WHAT THE TASK ASKS:
List, from the lines below, each one with "cite" in it.

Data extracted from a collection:
###

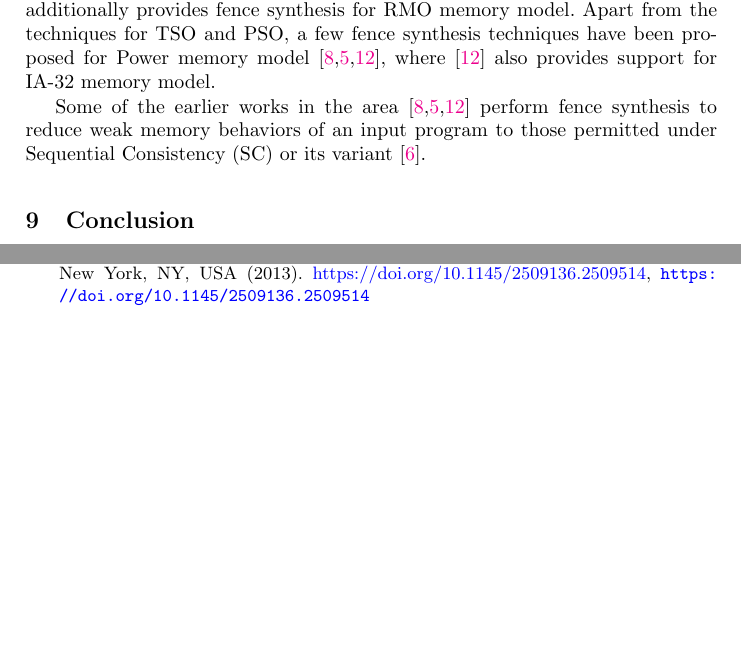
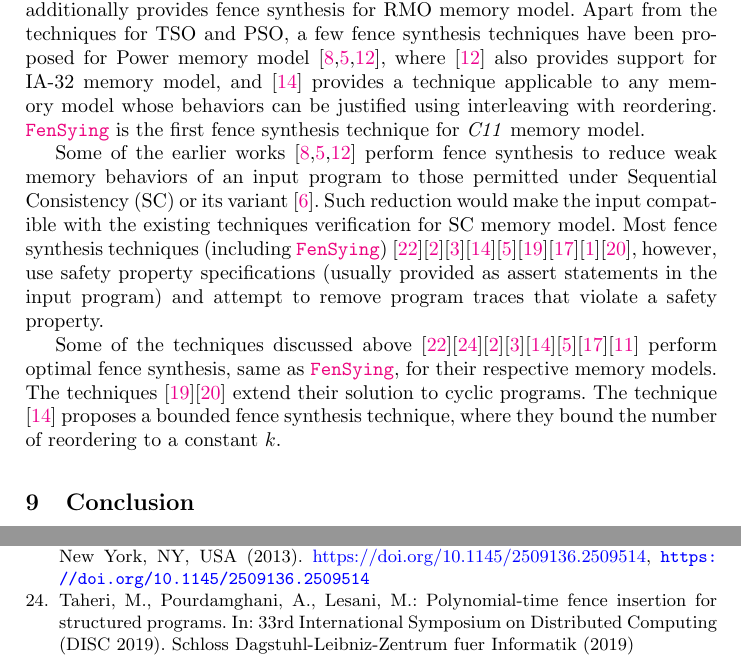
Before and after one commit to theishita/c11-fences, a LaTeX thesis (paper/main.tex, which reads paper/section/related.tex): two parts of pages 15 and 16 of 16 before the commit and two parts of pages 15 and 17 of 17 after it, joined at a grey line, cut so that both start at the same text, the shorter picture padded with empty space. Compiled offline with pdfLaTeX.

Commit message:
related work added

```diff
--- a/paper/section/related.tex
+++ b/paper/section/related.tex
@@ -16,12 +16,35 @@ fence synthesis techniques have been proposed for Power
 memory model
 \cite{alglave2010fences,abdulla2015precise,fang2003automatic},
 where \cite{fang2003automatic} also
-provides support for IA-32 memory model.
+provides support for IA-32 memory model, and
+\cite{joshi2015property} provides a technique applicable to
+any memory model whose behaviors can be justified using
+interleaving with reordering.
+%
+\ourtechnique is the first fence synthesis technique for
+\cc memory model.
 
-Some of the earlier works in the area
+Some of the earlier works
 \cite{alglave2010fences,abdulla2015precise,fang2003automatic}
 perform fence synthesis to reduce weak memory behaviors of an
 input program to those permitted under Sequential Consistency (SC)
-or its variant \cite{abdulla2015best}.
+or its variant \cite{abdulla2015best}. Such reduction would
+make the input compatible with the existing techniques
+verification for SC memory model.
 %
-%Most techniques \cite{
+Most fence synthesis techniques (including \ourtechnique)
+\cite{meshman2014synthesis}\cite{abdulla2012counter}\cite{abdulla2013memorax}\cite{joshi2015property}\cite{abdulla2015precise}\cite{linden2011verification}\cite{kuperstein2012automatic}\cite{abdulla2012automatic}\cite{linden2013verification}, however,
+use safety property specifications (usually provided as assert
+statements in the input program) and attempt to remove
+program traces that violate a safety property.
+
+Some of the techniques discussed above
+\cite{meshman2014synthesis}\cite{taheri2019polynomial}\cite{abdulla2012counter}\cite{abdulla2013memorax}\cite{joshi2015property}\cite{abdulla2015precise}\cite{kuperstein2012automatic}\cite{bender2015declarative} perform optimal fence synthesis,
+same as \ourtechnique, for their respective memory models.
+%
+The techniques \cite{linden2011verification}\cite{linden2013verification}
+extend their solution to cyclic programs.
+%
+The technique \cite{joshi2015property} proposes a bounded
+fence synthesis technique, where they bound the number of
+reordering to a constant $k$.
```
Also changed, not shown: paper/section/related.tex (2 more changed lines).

###

ANSWER SPACE:
 \cite{alglave2010fences,abdulla2015precise,fang2003automatic},
 where \cite{fang2003automatic} also
+\cite{joshi2015property} provides a technique applicable to
 \cite{alglave2010fences,abdulla2015precise,fang2003automatic}
-or its variant \cite{abdulla2015best}.
+or its variant \cite{abdulla2015best}. Such reduction would
-%Most techniques \cite{
+\cite{meshman2014synthesis}\cite{abdulla2012counter}\cite{abdulla2013memorax}\cite{joshi2015property}\cite{abdulla2015precise}\cite{linden2011verification}\cite{kuperstein2012automatic}\cite{abdulla2012automatic}\cite{linden2013verification}, however,
+\cite{meshman2014synthesis}\cite{taheri2019polynomial}\cite{abdulla2012counter}\cite{abdulla2013memorax}\cite{joshi2015property}\cite{abdulla2015precise}\cite{kuperstein2012automatic}\cite{bender2015declarative} perform optimal fence synthesis,
+The techniques \cite{linden2011verification}\cite{linden2013verification}
+The technique \cite{joshi2015property} proposes a bounded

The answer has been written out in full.